YOUR GOAL:
Show, in full, each line of the data that contains "county".
*** DATA TO PROCESS ***
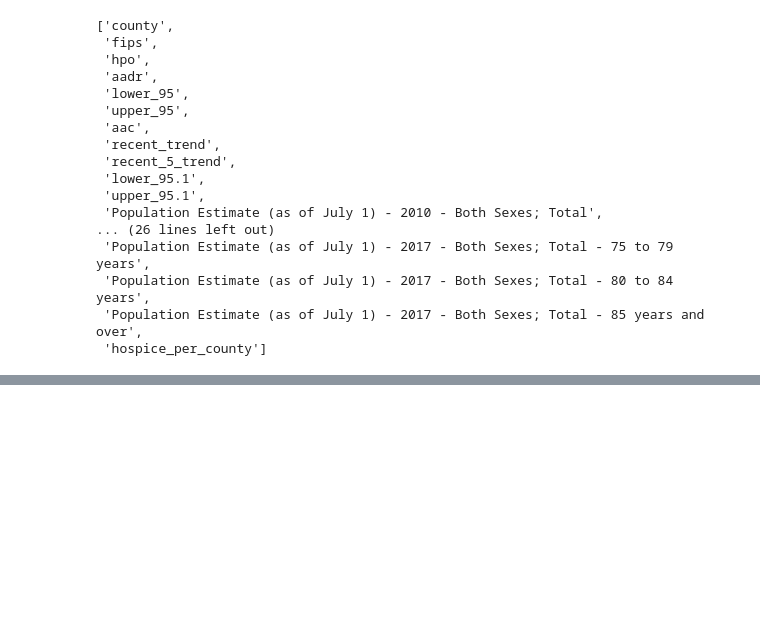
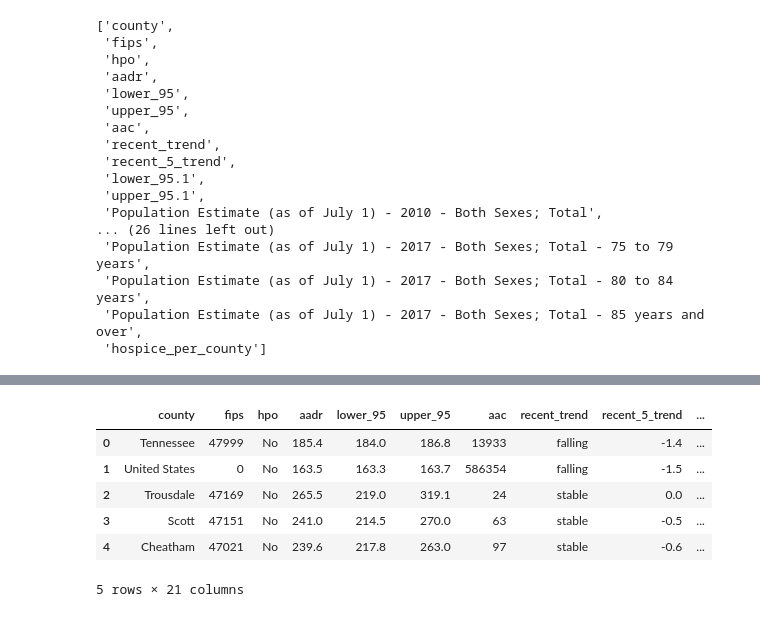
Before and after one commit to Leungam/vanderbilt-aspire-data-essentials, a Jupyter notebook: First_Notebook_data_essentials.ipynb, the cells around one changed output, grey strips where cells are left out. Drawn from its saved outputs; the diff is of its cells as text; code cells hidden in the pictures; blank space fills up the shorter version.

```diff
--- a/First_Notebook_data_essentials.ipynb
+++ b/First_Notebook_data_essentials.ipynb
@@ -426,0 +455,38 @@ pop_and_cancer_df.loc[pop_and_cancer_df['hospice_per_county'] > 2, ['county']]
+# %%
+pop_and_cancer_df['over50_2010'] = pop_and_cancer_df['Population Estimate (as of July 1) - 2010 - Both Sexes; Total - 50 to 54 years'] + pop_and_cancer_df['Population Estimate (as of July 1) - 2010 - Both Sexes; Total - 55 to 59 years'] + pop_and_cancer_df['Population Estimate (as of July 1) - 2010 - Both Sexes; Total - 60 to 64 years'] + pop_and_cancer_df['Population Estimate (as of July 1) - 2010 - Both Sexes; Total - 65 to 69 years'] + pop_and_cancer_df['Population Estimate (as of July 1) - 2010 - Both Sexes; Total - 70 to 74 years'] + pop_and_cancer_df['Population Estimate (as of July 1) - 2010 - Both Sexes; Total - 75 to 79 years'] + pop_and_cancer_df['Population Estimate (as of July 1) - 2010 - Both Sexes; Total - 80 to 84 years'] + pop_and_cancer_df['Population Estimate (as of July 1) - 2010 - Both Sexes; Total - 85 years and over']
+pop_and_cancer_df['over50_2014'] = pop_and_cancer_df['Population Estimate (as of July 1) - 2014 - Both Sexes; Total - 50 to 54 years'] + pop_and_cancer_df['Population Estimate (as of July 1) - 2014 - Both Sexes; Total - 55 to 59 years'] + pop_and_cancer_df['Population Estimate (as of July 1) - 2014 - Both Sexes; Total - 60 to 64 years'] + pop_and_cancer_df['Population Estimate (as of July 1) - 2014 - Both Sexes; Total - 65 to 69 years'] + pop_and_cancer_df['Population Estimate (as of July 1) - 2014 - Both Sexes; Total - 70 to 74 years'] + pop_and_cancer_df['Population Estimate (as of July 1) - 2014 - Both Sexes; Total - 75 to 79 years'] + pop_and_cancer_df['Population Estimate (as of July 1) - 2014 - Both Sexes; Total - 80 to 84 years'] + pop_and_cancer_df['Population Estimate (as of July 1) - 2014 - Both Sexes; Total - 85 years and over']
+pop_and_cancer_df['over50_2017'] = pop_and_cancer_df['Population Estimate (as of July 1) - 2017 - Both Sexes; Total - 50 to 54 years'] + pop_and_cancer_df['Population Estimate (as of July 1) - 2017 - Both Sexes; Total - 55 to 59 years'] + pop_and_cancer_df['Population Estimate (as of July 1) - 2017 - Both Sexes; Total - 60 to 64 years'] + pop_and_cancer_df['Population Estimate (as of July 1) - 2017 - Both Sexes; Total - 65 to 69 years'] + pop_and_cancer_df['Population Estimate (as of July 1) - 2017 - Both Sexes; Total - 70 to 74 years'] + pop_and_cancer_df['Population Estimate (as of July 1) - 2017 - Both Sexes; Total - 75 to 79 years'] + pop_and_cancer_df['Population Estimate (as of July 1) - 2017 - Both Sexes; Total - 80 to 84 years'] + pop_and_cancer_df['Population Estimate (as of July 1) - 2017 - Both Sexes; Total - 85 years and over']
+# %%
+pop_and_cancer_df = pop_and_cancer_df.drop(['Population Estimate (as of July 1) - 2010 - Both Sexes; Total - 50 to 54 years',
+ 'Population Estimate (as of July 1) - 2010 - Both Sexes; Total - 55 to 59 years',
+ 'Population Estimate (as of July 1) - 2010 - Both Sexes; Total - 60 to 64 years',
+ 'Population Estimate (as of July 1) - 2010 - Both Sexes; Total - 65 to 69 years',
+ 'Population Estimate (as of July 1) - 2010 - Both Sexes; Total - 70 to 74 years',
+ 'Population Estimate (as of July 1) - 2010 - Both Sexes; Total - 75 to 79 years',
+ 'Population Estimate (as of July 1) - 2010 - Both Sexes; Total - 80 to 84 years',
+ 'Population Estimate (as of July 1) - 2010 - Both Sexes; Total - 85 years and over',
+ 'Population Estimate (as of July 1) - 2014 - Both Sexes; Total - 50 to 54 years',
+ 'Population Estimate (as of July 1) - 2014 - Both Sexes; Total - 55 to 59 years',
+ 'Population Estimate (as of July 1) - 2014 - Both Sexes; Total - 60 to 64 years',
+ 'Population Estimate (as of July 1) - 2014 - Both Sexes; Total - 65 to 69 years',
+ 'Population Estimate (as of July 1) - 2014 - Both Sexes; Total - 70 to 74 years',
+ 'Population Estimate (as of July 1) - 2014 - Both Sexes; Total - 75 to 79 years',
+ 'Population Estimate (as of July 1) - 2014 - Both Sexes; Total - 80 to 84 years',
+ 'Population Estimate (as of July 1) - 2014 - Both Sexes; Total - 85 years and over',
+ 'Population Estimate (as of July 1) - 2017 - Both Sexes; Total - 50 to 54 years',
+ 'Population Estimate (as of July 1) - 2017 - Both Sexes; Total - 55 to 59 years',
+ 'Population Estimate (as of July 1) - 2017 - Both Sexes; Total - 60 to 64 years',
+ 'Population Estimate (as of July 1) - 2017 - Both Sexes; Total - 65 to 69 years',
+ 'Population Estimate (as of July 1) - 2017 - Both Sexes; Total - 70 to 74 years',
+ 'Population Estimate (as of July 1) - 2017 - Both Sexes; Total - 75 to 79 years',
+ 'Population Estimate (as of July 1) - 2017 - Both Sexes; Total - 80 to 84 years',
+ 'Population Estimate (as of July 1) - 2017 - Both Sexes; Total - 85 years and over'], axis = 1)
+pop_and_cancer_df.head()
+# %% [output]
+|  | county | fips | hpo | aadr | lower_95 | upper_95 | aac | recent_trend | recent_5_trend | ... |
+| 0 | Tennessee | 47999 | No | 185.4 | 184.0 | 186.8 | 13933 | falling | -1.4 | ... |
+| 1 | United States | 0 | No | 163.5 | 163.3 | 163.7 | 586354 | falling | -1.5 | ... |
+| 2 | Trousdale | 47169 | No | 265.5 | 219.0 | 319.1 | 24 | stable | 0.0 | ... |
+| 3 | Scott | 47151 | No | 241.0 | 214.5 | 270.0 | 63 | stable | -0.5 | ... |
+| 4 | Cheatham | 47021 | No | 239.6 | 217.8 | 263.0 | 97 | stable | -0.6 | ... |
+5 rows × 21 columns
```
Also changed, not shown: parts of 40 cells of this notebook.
***
ANSWER SPACE:
@@ -426,0 +455,38 @@ pop_and_cancer_df.loc[pop_and_cancer_df['hospice_per_county'] > 2, ['county']]
+|  | county | fips | hpo | aadr | lower_95 | upper_95 | aac | recent_trend | recent_5_trend | ... |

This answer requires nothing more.